-- INFORMATION SUPPLIED follows --

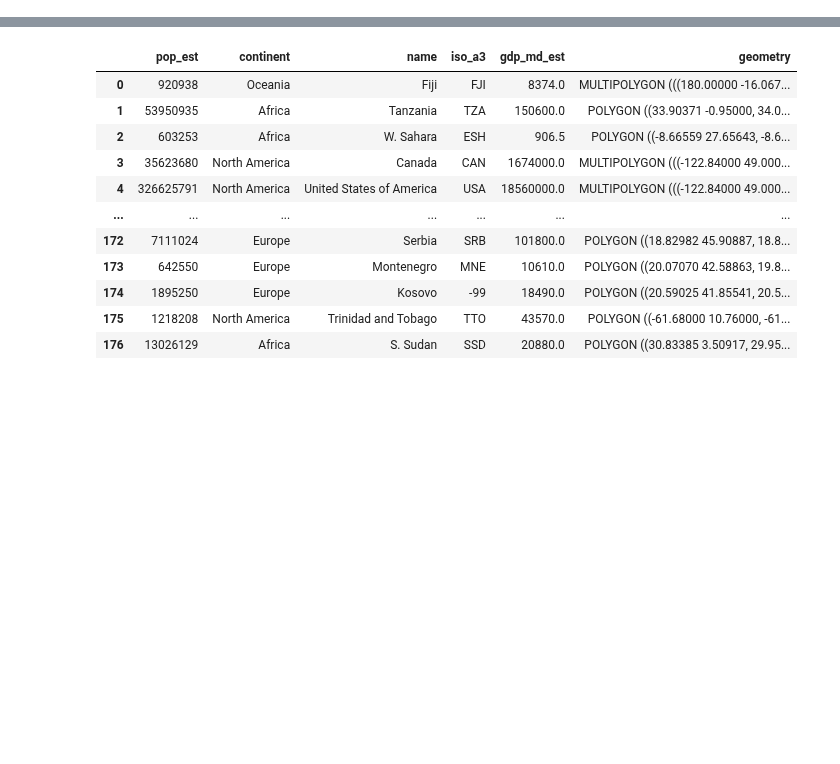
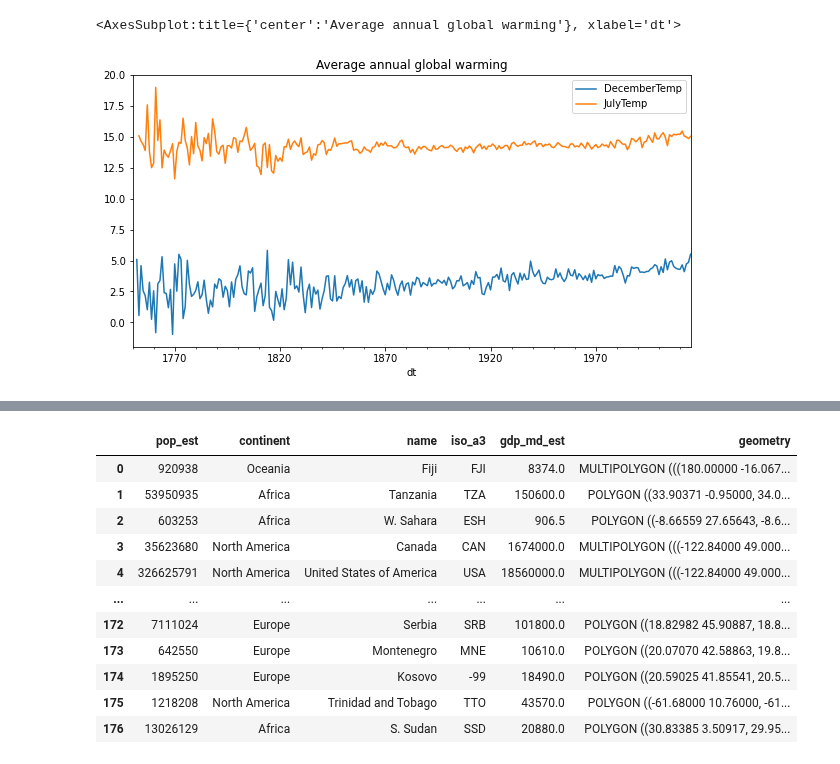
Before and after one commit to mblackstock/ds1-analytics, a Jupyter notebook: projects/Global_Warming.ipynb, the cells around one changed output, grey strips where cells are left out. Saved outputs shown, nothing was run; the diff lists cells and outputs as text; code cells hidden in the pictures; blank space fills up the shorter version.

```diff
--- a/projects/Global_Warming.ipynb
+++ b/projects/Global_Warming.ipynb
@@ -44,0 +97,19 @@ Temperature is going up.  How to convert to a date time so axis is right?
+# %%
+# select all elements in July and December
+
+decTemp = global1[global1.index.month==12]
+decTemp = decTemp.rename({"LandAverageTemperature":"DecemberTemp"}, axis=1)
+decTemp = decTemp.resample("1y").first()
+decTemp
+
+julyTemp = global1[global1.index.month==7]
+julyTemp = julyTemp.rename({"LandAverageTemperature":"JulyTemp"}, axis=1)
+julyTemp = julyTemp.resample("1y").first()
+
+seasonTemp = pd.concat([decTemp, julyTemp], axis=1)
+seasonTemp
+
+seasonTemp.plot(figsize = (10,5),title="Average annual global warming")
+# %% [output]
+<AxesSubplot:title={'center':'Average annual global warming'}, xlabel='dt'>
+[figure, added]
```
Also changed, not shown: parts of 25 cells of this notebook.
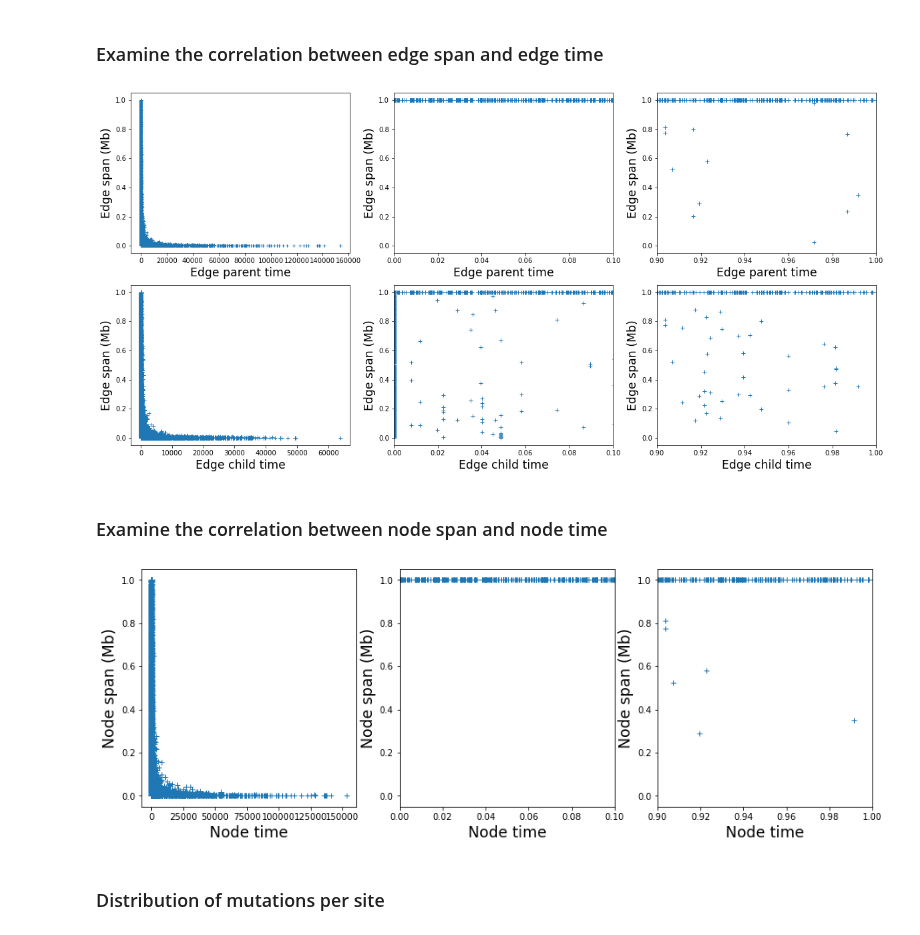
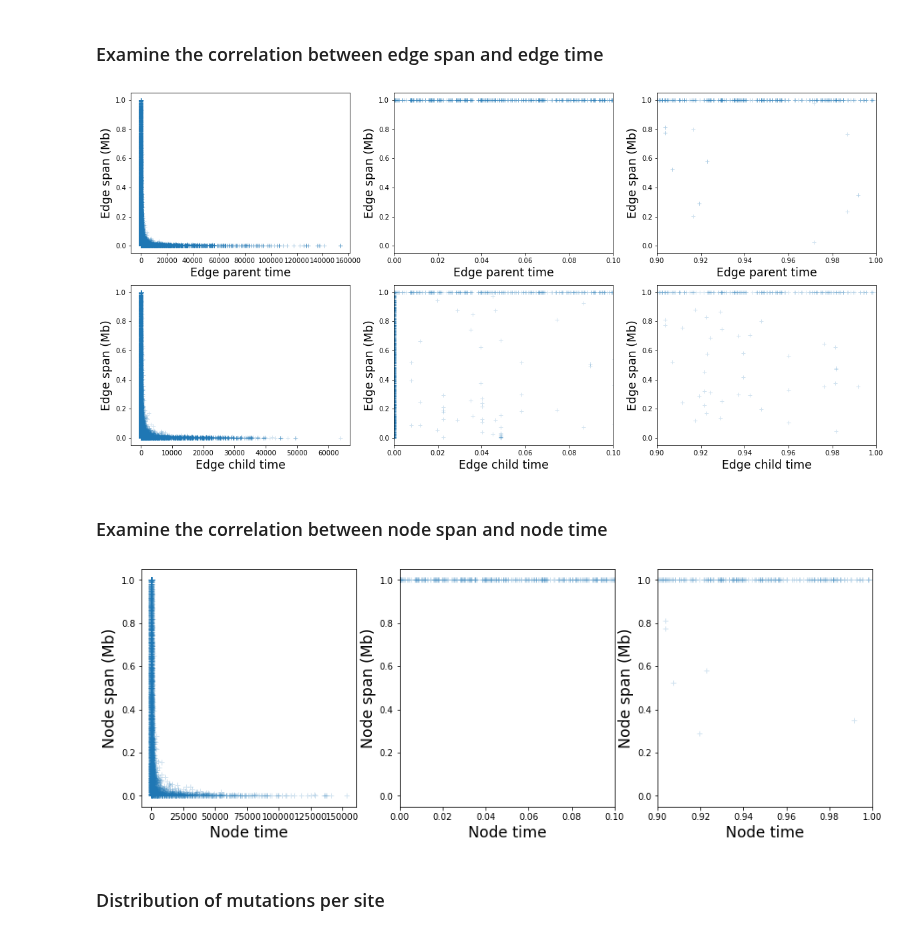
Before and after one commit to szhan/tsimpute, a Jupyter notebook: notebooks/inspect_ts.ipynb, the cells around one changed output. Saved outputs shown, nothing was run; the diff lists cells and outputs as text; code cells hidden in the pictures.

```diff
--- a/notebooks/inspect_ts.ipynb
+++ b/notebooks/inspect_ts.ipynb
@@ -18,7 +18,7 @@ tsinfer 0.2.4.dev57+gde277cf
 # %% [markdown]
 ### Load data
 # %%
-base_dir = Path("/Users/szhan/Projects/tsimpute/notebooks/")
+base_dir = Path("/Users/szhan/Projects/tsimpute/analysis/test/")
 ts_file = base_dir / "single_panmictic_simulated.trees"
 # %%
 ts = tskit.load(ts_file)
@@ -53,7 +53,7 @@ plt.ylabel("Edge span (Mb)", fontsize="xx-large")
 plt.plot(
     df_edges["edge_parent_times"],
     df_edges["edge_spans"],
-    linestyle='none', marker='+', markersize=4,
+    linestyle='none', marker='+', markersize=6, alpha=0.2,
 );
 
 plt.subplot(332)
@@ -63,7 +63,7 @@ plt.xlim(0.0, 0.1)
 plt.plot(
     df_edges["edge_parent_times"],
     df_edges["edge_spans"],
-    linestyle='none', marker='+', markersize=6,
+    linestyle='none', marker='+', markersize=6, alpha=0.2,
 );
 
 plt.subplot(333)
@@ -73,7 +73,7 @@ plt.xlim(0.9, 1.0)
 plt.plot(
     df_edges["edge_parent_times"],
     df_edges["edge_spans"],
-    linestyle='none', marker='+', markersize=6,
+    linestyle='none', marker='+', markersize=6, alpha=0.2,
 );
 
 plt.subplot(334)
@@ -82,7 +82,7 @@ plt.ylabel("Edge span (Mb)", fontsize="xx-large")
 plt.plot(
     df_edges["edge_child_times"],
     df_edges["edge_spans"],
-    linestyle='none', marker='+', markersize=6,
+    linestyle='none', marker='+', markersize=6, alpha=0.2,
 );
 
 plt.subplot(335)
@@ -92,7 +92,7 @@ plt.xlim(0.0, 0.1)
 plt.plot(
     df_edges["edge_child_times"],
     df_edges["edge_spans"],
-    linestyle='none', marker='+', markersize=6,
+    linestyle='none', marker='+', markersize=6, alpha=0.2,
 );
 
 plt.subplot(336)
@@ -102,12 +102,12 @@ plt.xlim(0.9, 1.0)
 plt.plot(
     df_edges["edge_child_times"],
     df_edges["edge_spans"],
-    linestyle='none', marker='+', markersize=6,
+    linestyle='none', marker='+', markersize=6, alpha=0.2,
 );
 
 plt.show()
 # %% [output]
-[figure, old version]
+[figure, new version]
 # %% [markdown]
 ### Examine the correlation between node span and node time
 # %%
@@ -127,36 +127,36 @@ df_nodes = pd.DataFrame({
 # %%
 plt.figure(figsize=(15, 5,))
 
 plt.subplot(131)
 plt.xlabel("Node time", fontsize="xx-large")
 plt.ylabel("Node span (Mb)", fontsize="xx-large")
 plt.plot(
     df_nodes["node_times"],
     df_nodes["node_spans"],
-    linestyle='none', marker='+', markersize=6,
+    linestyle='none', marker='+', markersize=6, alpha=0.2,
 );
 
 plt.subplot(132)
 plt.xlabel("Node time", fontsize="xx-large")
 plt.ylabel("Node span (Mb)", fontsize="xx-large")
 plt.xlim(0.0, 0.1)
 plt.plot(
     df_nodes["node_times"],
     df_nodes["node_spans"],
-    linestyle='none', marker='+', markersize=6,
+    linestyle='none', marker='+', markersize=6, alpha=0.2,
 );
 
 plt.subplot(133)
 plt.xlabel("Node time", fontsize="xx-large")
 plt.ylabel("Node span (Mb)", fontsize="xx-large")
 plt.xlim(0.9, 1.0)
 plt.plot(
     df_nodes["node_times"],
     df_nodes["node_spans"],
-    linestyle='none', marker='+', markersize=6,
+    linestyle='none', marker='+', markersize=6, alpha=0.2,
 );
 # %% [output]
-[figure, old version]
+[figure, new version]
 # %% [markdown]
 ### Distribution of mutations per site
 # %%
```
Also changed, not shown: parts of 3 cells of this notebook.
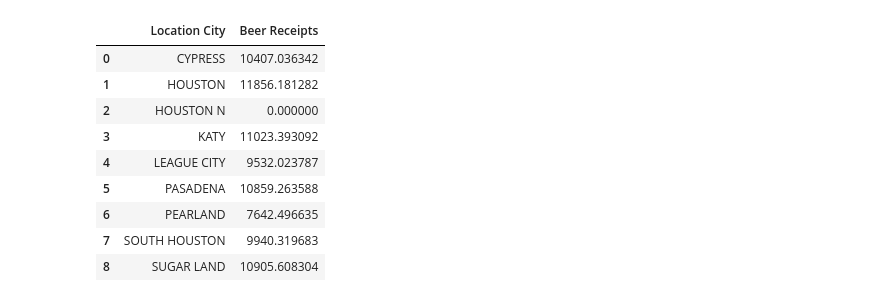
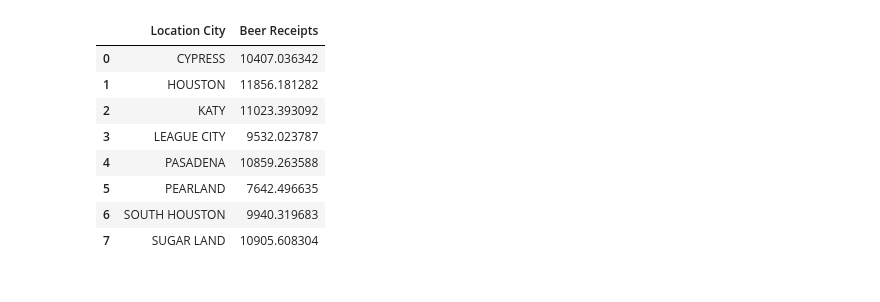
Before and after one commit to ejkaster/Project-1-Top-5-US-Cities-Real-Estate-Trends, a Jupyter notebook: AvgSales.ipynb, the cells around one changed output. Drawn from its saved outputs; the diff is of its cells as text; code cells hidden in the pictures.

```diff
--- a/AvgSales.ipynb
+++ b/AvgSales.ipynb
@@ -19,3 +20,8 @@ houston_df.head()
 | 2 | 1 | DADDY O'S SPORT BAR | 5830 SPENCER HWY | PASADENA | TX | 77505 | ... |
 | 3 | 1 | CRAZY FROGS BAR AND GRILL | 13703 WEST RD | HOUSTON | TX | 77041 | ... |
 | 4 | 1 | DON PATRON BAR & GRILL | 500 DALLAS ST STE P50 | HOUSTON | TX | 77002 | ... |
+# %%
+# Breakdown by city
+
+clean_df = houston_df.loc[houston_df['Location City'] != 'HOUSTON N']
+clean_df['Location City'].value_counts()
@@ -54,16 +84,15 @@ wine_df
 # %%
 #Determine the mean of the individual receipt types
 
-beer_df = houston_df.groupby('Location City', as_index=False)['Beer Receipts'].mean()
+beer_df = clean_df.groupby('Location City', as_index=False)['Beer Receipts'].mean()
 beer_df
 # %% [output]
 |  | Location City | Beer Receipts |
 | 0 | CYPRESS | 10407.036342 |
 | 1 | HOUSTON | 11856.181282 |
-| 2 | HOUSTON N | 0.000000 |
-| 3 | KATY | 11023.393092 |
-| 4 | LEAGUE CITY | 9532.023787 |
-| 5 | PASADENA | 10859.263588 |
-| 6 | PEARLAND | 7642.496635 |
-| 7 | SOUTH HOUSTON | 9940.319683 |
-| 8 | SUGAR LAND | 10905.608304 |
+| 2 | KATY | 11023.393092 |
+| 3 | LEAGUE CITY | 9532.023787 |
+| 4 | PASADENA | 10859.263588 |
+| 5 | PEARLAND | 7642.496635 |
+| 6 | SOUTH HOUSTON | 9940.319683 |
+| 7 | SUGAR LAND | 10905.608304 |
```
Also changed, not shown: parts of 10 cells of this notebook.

-- INFORMATION SUPPLIED concluded --

WHAT YOU SHOULD DO:
What lines in the entries above include the string "GRILL"? Return each one.

YOUR RESPONSE:
 | 3 | 1 | CRAZY FROGS BAR AND GRILL | 13703 WEST RD | HOUSTON | TX | 77041 | ... |
 | 4 | 1 | DON PATRON BAR & GRILL | 500 DALLAS ST STE P50 | HOUSTON | TX | 77002 | ... |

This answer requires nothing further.